** Work to complete **
In the material below, find the line that contains "light colour scheme." and the line that contains "Refaturando css do componente contato", then write out exactly those two lines and everything between them.

** Record extracts **

◇ ◇ ◇ ◇ ◇ ◇ ◇

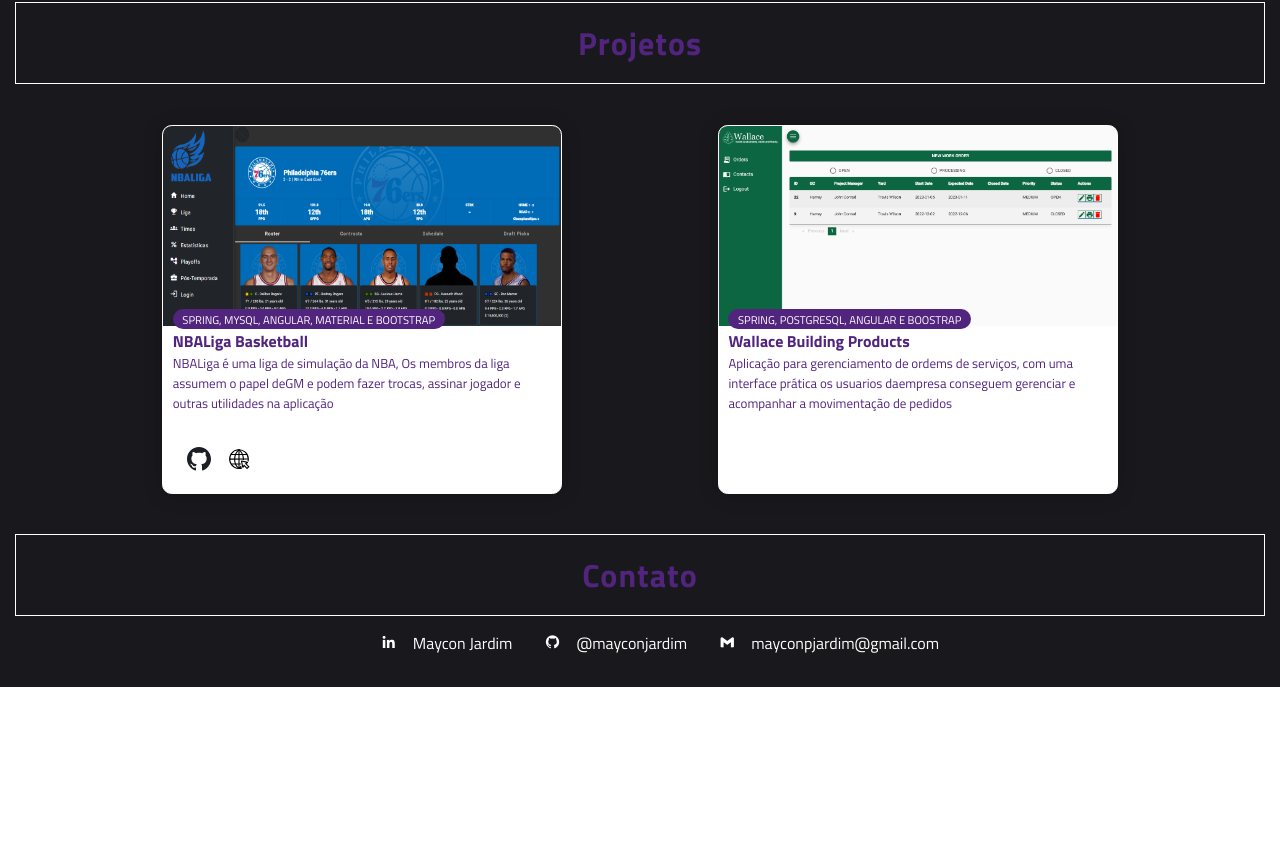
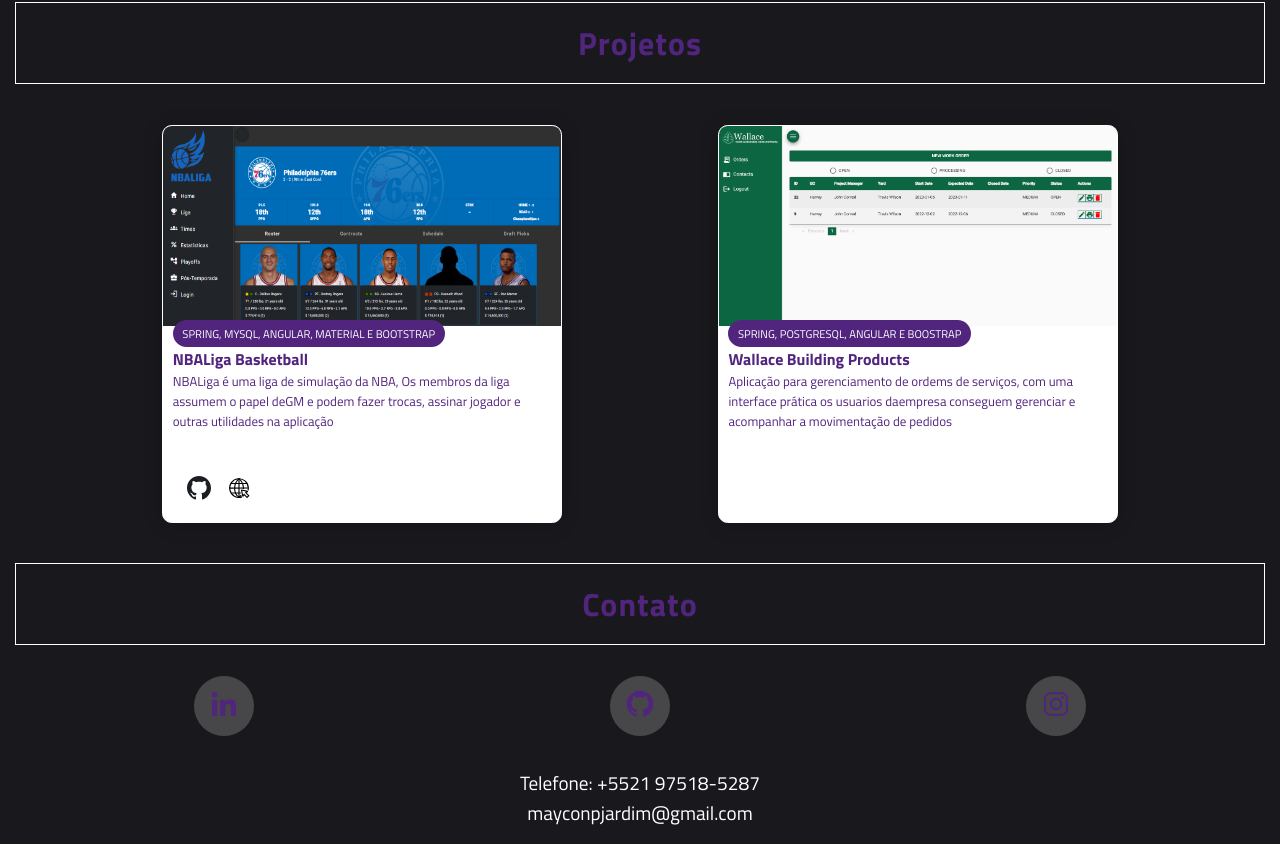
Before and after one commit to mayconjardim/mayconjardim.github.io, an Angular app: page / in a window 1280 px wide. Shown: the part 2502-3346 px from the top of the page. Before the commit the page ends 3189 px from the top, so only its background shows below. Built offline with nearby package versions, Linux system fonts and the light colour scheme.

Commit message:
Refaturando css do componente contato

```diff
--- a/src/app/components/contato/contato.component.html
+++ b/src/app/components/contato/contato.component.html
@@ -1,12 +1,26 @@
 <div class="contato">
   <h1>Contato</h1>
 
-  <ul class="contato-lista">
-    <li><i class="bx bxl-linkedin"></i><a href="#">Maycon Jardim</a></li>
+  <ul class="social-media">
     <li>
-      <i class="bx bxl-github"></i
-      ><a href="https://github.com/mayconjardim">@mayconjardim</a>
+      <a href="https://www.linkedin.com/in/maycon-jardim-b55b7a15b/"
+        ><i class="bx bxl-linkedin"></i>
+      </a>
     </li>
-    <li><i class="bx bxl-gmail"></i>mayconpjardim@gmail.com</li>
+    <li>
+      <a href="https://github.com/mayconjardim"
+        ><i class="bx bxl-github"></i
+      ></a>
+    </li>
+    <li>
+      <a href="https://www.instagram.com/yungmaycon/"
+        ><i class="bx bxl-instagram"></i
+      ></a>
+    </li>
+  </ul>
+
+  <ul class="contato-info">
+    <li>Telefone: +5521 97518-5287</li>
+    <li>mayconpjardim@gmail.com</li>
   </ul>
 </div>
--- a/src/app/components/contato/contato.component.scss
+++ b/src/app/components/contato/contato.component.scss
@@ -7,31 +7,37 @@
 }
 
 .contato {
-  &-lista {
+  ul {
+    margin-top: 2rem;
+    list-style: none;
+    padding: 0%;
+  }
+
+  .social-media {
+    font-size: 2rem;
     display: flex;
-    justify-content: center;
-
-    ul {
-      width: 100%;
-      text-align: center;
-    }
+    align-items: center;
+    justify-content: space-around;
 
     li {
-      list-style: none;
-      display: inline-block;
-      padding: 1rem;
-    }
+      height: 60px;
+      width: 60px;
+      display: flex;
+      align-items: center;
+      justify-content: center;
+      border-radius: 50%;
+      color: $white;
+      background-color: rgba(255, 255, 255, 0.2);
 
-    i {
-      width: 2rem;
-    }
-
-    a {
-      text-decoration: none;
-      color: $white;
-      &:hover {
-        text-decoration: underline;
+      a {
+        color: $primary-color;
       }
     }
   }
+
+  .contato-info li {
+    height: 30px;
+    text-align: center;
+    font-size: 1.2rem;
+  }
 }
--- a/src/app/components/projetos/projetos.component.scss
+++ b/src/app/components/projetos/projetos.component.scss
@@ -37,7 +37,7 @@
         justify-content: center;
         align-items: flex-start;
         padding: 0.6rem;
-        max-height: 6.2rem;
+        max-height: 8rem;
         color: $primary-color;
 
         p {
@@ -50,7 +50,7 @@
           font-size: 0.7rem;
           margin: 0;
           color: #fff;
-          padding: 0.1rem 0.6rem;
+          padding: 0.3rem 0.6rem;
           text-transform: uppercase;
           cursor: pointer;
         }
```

◇ ◇ ◇ ◇ ◇ ◇ ◇

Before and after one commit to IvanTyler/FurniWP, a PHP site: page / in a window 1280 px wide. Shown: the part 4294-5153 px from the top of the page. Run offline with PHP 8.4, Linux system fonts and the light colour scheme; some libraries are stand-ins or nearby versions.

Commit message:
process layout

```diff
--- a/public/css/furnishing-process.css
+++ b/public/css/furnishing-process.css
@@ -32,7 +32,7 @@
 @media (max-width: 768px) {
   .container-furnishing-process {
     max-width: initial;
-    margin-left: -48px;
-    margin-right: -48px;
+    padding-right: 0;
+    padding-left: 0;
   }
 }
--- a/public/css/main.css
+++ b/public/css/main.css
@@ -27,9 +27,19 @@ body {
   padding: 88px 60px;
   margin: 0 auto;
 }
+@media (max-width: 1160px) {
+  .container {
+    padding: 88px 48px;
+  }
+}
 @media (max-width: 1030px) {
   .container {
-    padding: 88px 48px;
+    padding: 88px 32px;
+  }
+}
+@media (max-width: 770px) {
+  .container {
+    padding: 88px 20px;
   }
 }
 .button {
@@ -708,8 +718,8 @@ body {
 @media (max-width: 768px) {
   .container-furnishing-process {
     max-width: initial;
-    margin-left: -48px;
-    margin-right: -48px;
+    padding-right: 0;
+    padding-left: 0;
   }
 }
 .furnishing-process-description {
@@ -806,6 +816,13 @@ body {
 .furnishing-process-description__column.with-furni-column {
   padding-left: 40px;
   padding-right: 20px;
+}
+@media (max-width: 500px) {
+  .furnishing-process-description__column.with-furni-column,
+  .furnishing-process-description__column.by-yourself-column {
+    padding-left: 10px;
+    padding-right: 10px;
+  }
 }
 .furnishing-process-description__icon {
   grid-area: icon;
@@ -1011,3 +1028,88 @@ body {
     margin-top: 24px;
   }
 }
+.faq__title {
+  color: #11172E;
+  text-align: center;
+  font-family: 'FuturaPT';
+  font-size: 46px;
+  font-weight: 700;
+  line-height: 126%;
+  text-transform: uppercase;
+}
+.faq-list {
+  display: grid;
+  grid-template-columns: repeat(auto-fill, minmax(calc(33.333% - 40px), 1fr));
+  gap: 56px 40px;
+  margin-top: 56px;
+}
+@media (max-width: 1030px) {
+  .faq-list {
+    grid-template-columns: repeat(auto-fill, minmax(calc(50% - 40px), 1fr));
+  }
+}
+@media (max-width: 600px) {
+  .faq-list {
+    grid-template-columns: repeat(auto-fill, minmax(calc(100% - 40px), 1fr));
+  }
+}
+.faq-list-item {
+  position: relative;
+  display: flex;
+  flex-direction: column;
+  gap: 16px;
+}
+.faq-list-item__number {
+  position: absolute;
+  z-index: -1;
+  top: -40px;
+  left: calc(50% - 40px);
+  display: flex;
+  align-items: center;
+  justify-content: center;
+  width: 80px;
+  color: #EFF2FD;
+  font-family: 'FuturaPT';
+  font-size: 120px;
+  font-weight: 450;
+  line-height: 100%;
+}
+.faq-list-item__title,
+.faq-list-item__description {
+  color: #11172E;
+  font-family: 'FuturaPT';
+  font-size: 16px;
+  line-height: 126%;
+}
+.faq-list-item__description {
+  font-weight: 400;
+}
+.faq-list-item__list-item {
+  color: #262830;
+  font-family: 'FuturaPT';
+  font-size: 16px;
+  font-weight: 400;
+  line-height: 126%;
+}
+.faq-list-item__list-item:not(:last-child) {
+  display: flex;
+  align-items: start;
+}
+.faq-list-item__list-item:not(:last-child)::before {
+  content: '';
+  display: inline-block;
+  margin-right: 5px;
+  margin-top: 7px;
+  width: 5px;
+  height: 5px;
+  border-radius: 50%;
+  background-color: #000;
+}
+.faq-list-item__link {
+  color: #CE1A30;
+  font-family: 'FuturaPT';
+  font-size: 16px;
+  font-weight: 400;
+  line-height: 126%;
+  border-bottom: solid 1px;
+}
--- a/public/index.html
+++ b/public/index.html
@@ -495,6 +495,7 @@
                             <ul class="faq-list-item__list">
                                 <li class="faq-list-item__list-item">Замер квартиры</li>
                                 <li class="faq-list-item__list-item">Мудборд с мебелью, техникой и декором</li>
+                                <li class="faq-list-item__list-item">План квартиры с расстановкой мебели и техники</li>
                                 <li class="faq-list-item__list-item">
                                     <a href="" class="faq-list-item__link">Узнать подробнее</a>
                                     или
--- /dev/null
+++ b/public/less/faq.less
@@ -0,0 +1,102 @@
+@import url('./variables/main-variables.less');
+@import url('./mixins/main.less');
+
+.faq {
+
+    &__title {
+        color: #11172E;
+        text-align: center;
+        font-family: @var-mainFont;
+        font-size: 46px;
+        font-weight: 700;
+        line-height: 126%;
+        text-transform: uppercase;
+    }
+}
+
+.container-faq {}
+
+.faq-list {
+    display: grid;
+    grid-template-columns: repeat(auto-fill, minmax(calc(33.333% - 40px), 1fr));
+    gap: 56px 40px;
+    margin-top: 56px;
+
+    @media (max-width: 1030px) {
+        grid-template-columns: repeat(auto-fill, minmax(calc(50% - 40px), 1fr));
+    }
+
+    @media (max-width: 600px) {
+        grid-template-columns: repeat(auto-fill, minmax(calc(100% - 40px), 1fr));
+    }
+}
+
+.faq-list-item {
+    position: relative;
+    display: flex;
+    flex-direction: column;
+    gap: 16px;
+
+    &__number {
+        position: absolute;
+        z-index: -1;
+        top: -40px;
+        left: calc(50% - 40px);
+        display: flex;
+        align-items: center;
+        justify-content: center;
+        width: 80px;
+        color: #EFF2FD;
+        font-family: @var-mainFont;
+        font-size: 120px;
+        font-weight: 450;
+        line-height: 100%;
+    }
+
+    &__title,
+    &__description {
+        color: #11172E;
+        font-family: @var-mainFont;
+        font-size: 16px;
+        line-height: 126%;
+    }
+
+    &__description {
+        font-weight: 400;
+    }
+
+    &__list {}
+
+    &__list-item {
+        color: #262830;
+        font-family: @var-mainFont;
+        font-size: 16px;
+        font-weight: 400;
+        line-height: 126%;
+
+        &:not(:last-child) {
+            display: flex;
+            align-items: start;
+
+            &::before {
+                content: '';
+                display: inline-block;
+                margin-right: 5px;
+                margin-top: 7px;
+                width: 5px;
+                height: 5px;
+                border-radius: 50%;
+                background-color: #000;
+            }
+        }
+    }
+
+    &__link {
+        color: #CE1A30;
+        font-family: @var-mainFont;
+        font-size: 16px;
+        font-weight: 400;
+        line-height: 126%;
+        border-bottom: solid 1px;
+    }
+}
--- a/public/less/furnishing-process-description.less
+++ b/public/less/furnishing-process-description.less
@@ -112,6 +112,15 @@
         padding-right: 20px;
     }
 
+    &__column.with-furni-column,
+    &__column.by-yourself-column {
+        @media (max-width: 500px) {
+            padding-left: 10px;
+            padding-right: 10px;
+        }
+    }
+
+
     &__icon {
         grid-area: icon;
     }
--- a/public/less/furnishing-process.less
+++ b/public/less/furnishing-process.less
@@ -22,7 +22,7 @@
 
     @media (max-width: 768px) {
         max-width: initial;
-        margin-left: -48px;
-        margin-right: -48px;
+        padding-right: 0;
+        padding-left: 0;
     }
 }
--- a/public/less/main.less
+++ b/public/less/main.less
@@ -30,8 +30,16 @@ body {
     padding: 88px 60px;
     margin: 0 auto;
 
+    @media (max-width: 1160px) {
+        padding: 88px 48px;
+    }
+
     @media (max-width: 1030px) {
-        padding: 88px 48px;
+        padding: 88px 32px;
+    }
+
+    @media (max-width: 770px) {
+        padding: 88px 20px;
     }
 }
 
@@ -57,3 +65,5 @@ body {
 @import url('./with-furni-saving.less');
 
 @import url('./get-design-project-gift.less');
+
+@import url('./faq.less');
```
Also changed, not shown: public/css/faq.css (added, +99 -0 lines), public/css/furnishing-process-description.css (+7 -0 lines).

◇ ◇ ◇ ◇ ◇ ◇ ◇

** Solution to the problem **
Before and after one commit to mayconjardim/mayconjardim.github.io, an Angular app: page / in a window 1280 px wide. Shown: the part 2502-3346 px from the top of the page. Before the commit the page ends 3189 px from the top, so only its background shows below. Built offline with nearby package versions, Linux system fonts and the light colour scheme.

Commit message:
Refaturando css do componente contato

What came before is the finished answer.